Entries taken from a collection
-.-.-
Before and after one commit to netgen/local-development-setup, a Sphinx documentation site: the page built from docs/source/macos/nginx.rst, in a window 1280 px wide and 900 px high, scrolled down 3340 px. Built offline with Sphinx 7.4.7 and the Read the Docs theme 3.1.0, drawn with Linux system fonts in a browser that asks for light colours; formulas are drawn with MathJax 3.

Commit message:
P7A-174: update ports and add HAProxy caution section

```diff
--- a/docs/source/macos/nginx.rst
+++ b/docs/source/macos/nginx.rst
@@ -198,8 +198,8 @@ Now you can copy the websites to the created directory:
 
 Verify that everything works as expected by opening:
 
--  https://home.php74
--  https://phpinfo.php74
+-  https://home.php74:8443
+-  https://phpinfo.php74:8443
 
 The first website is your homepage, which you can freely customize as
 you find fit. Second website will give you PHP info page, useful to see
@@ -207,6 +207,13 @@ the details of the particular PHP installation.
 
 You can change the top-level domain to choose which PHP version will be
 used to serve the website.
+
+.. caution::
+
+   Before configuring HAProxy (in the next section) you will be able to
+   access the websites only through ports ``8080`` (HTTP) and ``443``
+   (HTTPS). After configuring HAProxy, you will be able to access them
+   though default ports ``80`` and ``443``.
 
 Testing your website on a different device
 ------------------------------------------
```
-.-.-
ASSIGNED TASK:
Match on "nginx" and report each line of the data above that has it.

OUTPUT BELOW:
Before and after one commit to netgen/local-development-setup, a Sphinx documentation site: the page built from docs/source/macos/nginx.rst, in a window 1280 px wide and 900 px high, scrolled down 3340 px. Built offline with Sphinx 7.4.7 and the Read the Docs theme 3.1.0, drawn with Linux system fonts in a browser that asks for light colours; formulas are drawn with MathJax 3.
--- a/docs/source/macos/nginx.rst
+++ b/docs/source/macos/nginx.rst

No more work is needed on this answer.